Nacta: Trinis Like Police Commissioner Griffith
A new opinion poll conducted by the North American Caribbean Teachers Association over the last couple of weeks reveals high approval ratings for the job that Police Commissioner (PC) Gary Griffith has been doing since he was appointed to the position some six months ago. The poll finds that the PC has higher job approval ratings than government and opposition political figures. And while the nation is still worried about high levels of crime and feels the government needs to do more to combat this menace, crime is no longer the leading issue that concerns people. Crime has been displaced by corruption as the most serious problem facing the country.
The poll was conducted by Dr. Vishnu Bisram with 540 respondents to reflect the demographics of the population (40% Indian, 38% African, 20% Mixed and 2% other ethnic groups). The findings have a margin of error of 4%.
Asked what is the most serious problem facing the country, 32% said corruption, 29% crime, 15% racism, 10% poor governance, and other issues (like health care, infrastructure, etc.) or no response 14%.
Photo : Dr. Vishnu Bisram
Asked if they approve or disapprove of the performance of the Police Commissioner (Gary Griffith), the numbers are 72%-17%; 11% offered neutral rating or no response. This marked the highest level of job approval of a police commissioner in the country in recent times. Many say he is the best PC since Randolph Burrowes in cracking down on crime. The recent drug busts, targeting criminal enterprises, arresting high profile criminals, and his on the job street activism have contributed to Griffith’s high poll numbers. However, there is a disconnect between the job performance of the PC and that of the police force. While people are pleased with the job of the PC and trust his judgment, and describing him as honest, they do not feel the same about police with many saying they do not feel safe in their neighborhoods and areas where they work. People are displeased (82%-12%) with the performance of the police force. They do not trust the police. Respondents say some in the police are involved in criminal activities. One positive, however, aspect of the police force is people have confidence in Griffith to transform it to do a more effective job.
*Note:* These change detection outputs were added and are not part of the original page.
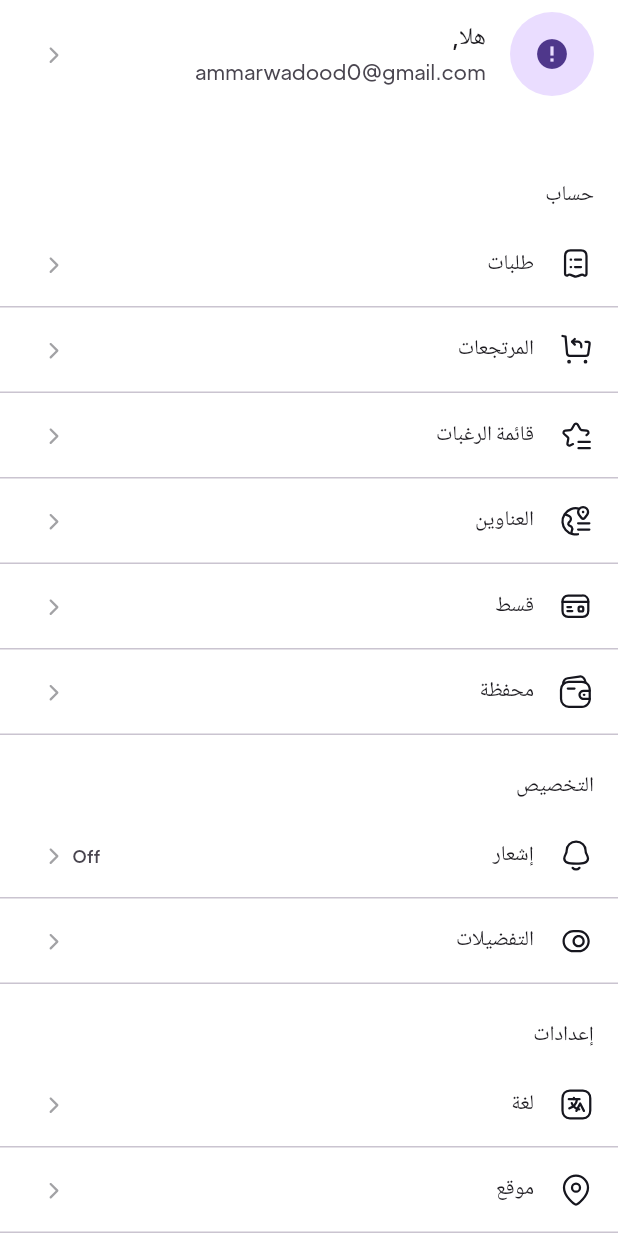
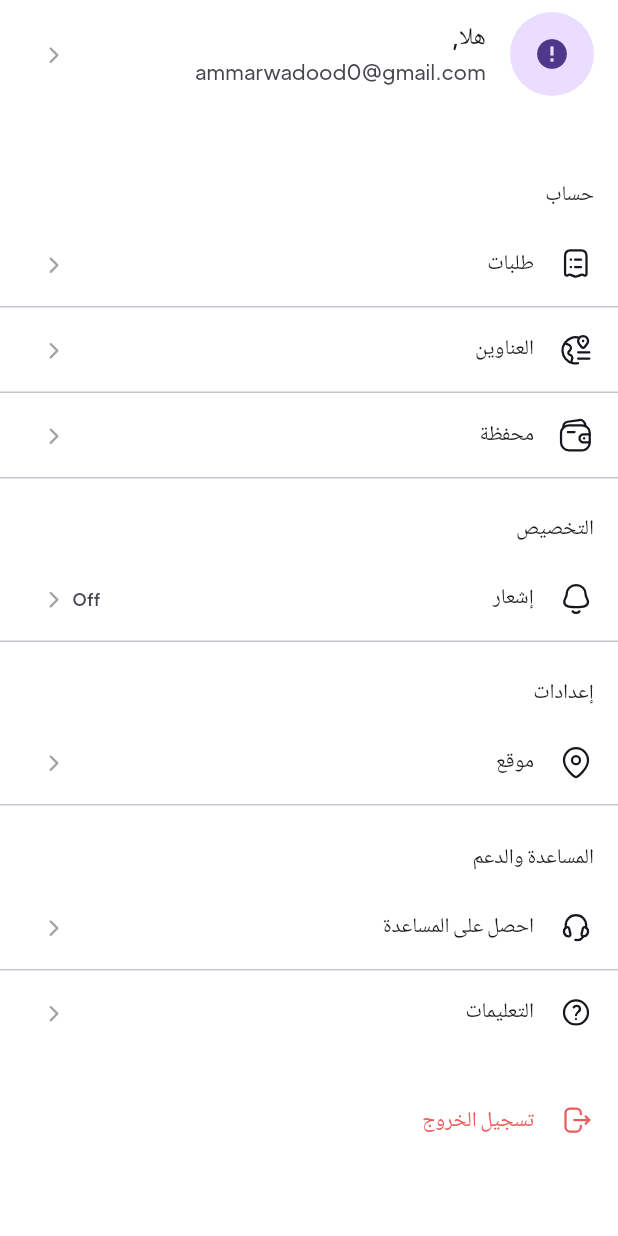
Before and after one commit to CodeView-ammar/hanger, a Flutter app: the ProfileScreen screen opened by its route, on a phone screen of 412 x 824 dp. Run offline on Flutter 3.47's test engine with Material 3 defaults, Android fonts, the light colour scheme and no system bars; drawn by our look-alikes of cached_network_image; our stand-ins replace easy_stepper, flutter_rating_bar, flutter_svg, form_field_validator, geocoding, geolocator and 5 more; missing offline and left inert: flutter_polyline_points, moyasar; accounts and stored records are empty; network calls fail; project files that could hold a hidden picture were left out.

```diff
--- a/lib/route/route_constants.dart
+++ b/lib/route/route_constants.dart
@@ -57,3 +57,4 @@ const String cartScreenRoute = "cart";
 const String paymentMethodScreenRoute = "payment_method";
 const String addNewCardScreenRoute = "add_new_card";
 const String thanksForOrderScreenRoute = "thanks_order";
+const String instructionsScreenRoute = "instructions";
--- a/lib/route/router.dart
+++ b/lib/route/router.dart
@@ -1,5 +1,6 @@
 import 'package:flutter/material.dart';
 import 'package:shop/entry_point.dart';
+import 'package:shop/screens/help/views/instructions_screen.dart';
 import 'package:shop/screens/user_info/views/edit_user_info_screen.dart';
 
 import 'screen_export.dart';
@@ -84,10 +85,10 @@ Route<dynamic> generateRoute(RouteSettings settings) {
       return MaterialPageRoute(
         builder: (context) => const SignUpScreen(),
       );
-    // case profileSetupScreenRoute:
-    //   return MaterialPageRoute(
-    //     builder: (context) => const ProfileSetupScreen(),
-    //   );
+    case instructionsScreenRoute:
+      return MaterialPageRoute(
+        builder: (context) => const InstructionsScreen(),
+      );
     case passwordRecoveryScreenRoute:
       return MaterialPageRoute(
         builder: (context) => const PasswordRecoveryScreen(),
@@ -193,10 +194,7 @@ case productReviewsScreenRoute:
       return MaterialPageRoute(
         builder: (context) => const OnSaleScreen(),
       );
-    case kidsScreenRoute:
-      return MaterialPageRoute(
-        builder: (context) => const KidsScreen(),
-      );
+
     case searchScreenRoute:
       return MaterialPageRoute(
         builder: (context) => const SearchScreen(),
@@ -217,10 +215,10 @@ case productReviewsScreenRoute:
       return MaterialPageRoute(
         builder: (context) => const ProfileScreen(),
       );
-    // case getHelpScreenRoute:
-    //   return MaterialPageRoute(
-    //     builder: (context) => const GetHelpScreen(),
-    //   );
+    case getHelpScreenRoute:
+      return MaterialPageRoute(
+        builder: (context) => const HelpScreen(),
+      );
     // case chatScreenRoute:
     //   return MaterialPageRoute(
     //     builder: (context) => const ChatScreen(),
--- a/lib/route/screen_export.dart
+++ b/lib/route/screen_export.dart
@@ -7,7 +7,7 @@ export '/route/route_constants.dart';
 export '/screens/bookmark/views/bookmark_screen.dart';
 export '/screens/discover/views/discover_screen.dart';
 export '/screens/home/views/home_screen.dart';
-export '/screens/kids/views/kids_screen.dart';
+export '/screens/help/views/help_screen.dart';
 export '/screens/on_sale/views/on_sale_screen.dart';
 export '/screens/product/views/product_details_screen.dart';
 
--- a/lib/screens/profile/views/profile_screen.dart
+++ b/lib/screens/profile/views/profile_screen.dart
@@ -61,16 +61,16 @@ class ProfileScreen extends StatelessWidget {
                     Navigator.pushNamed(context, ordersScreenRoute);
                   },
                 ),
-                ProfileMenuListTile(
-                  text: "المرتجعات",
-                  svgSrc: "assets/icons/Return.svg",
-                  press: () {},
-                ),
-                ProfileMenuListTile(
-                  text: "قائمة الرغبات",
-                  svgSrc: "assets/icons/Wishlist.svg",
-                  press: () {},
-                ),
+                // ProfileMenuListTile(
+                //   text: "المرتجعات",
+                //   svgSrc: "assets/icons/Return.svg",
+                //   press: () {},
+                // ),
+                // ProfileMenuListTile(
+                //   text: "قائمة الرغبات",
+                //   svgSrc: "assets/icons/Wishlist.svg",
+                //   press: () {},
+                // ),
                 ProfileMenuListTile(
                   text: "العناوين",
                   svgSrc: "assets/icons/Address.svg",
@@ -78,13 +78,13 @@ class ProfileScreen extends StatelessWidget {
                     Navigator.pushNamed(context, addressesScreenRoute);
                   },
                 ),
-                ProfileMenuListTile(
-                  text: "قسط",
-                  svgSrc: "assets/icons/card.svg",
-                  press: () {
-                    Navigator.pushNamed(context, emptyPaymentScreenRoute);
-                  },
-                ),
+                // ProfileMenuListTile(
+                //   text: "قسط",
+                //   svgSrc: "assets/icons/card.svg",
+                //   press: () {
+                //     Navigator.pushNamed(context, emptyPaymentScreenRoute);
+                //   },
+                // ),
                 ProfileMenuListTile(
                   text: "محفظة",
                   svgSrc: "assets/icons/Wallet.svg",
@@ -109,13 +109,13 @@ class ProfileScreen extends StatelessWidget {
                     Navigator.pushNamed(context, enableNotificationScreenRoute);
                   },
                 ),
-                ProfileMenuListTile(
-                  text: "التفضيلات",
-                  svgSrc: "assets/icons/Preferences.svg",
-                  press: () {
-                    Navigator.pushNamed(context, preferencesScreenRoute);
-                  },
-                ),
+                // ProfileMenuListTile(
+                //   text: "التفضيلات",
+                //   svgSrc: "assets/icons/Preferences.svg",
+                //   press: () {
+                //     Navigator.pushNamed(context, preferencesScreenRoute);
+                //   },
+                // ),
                 const SizedBox(height: defaultPadding),
                 Padding(
                   padding: const EdgeInsets.symmetric(
@@ -125,13 +125,13 @@ class ProfileScreen extends StatelessWidget {
                     style: Theme.of(context).textTheme.titleSmall,
                   ),
                 ),
-                ProfileMenuListTile(
-                  text: "لغة",
-                  svgSrc: "assets/icons/Language.svg",
-                  press: () {
-                    Navigator.pushNamed(context, selectLanguageScreenRoute);
-                  },
-                ),
+                // ProfileMenuListTile(
+                //   text: "لغة",
+                //   svgSrc: "assets/icons/Language.svg",
+                //   press: () {
+                //     Navigator.pushNamed(context, selectLanguageScreenRoute);
+                //   },
+                // ),
                 ProfileMenuListTile(
                   text: "موقع",
                   svgSrc: "assets/icons/Location.svg",
@@ -156,7 +156,10 @@ class ProfileScreen extends StatelessWidget {
                 ProfileMenuListTile(
                   text: "التعليمات",
                   svgSrc: "assets/icons/FAQ.svg",
-                  press: () {},
+                  press: () {
+                    Navigator.pushNamed(context, instructionsScreenRoute);
+
+                  },
                   isShowDivider: false,
                 ),
                 const SizedBox(height: defaultPadding),
```
Also changed, not shown: lib/screens/help/views/help_screen.dart (added, +128 -0 lines), lib/screens/help/views/instructions_screen.dart (added, +110 -0 lines), lib/screens/kids/views/kids_screen.dart (deleted, +0 -11 lines).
On a separate issue, respondents by a large margin oppose (61%-19%) the government’s handling of relations with the Maduro regime in Venezuela with 20% saying they are not sure). Some feel the government should not have sent a representative to Maduro’s swearing in last January. Trinis overwhelmingly (70%-18%) support humanitarian assistance to Venezuelan immigrants with 12% not offering an opinion. Respondents complain that the government has not been doing much to assist fleeing Venezuelans who are in T&T.